Dreaming of another hit
|Average User Score||7.5|
|Titanic (1997) 74|
|Best Opening Weekend||$41.1m|
|Shutter Island (2010) 63|
Leonardo DiCaprio, who rose to teen stardom in the early ’90s and ascended to permanent A-list status after dreamily reciting Shakespeare in Romeo + Juliet and co-starring with the Titanic, is a versatile performer who’s had a hard time shaking his baby-faced image. Even though he’s starred in more mature fare like Blood Diamond and Revolutionary Road, it sometimes seems as if audiences feel that he’s playing dress-up.

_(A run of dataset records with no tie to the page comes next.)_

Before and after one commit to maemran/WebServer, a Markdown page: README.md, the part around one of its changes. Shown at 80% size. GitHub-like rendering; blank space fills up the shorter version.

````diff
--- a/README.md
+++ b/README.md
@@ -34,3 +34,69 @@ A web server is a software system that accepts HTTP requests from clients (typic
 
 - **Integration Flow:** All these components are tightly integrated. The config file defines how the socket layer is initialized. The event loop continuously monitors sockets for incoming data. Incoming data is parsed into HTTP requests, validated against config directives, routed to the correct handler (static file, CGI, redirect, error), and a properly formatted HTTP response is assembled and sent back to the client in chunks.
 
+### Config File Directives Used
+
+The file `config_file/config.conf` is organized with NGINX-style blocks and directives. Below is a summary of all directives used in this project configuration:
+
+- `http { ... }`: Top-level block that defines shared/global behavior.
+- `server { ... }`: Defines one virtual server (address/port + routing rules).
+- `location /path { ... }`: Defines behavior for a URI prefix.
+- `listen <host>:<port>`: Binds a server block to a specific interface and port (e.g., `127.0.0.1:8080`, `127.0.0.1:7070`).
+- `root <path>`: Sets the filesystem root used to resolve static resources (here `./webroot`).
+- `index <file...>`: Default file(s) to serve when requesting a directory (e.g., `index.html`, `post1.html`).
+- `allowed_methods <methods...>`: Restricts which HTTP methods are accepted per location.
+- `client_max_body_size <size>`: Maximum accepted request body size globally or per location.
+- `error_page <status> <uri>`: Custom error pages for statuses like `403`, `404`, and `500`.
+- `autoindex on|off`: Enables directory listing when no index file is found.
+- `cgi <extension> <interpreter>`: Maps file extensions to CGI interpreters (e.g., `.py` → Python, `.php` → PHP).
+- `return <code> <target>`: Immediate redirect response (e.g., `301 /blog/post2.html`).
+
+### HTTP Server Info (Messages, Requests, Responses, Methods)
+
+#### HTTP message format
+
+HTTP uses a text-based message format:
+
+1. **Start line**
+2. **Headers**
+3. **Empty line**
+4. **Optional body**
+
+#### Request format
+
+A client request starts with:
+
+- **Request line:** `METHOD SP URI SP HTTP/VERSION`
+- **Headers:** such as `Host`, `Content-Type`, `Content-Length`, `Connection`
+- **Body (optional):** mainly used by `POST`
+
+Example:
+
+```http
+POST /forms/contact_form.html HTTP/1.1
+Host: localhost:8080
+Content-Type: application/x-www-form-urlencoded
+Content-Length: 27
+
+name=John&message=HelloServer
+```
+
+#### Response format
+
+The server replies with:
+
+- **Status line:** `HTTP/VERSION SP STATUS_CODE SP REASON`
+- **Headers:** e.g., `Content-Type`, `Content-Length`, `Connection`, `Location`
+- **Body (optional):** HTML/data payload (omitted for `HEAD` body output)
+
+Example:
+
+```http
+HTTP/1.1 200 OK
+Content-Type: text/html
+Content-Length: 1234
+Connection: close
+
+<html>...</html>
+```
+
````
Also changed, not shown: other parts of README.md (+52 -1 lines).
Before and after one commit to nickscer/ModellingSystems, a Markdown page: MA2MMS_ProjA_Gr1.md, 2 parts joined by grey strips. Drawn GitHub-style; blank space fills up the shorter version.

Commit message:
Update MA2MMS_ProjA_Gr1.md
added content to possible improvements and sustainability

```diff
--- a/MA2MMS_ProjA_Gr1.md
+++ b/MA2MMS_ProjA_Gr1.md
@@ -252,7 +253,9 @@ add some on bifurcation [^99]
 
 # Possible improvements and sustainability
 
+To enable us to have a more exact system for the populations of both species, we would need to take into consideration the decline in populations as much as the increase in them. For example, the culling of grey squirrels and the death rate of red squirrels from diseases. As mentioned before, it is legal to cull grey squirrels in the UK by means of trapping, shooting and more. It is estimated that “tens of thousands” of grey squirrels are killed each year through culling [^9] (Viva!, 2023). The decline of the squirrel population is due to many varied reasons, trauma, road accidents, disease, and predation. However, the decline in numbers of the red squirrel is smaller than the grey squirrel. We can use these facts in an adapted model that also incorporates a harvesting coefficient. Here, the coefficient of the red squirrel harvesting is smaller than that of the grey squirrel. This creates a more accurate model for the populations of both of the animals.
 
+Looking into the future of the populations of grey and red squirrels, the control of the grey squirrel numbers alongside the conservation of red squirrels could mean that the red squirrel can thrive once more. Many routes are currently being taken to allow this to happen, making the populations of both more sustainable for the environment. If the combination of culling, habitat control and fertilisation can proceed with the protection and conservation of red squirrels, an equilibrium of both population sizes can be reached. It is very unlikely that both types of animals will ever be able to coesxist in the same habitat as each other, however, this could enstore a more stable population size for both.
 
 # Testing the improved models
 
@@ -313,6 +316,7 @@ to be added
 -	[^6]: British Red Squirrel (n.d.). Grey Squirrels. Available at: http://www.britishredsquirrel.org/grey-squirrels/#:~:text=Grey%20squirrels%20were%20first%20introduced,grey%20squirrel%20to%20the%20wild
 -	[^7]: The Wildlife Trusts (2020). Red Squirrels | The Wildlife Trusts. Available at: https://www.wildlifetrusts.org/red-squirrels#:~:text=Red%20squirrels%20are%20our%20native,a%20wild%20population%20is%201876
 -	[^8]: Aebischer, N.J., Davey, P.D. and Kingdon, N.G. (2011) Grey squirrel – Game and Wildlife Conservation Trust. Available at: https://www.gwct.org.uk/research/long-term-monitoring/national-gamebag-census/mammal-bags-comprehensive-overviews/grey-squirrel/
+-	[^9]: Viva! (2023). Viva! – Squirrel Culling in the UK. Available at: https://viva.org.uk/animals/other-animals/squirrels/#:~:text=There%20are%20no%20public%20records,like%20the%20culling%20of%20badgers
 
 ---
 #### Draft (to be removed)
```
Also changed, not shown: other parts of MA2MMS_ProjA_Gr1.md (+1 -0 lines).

Inception looks to change that, with DiCaprio playing dream-spy Cobb, a modern man who’s looking to pull off one last mission to achieve emotional fulfillment. Teaming this time with The Dark Knight director Christopher Nolan, DiCaprio is also able to play an entirely original cinematic character who is neither sourced from a literary adaptation (The Beach, Gangs of New York, Revolutionary Road, Shutter Island, etc.) nor based on a real-life character like his Howard Hughes in The Aviator or Frank Abagnale Jr. in Catch Me If You Can. After this, though, it looks like he might be returning to that wheelhouse by playing famous FBI director J. Edgar Hoover in an upcoming biopic from director Clint Eastwood and writer Dustin Lance Black.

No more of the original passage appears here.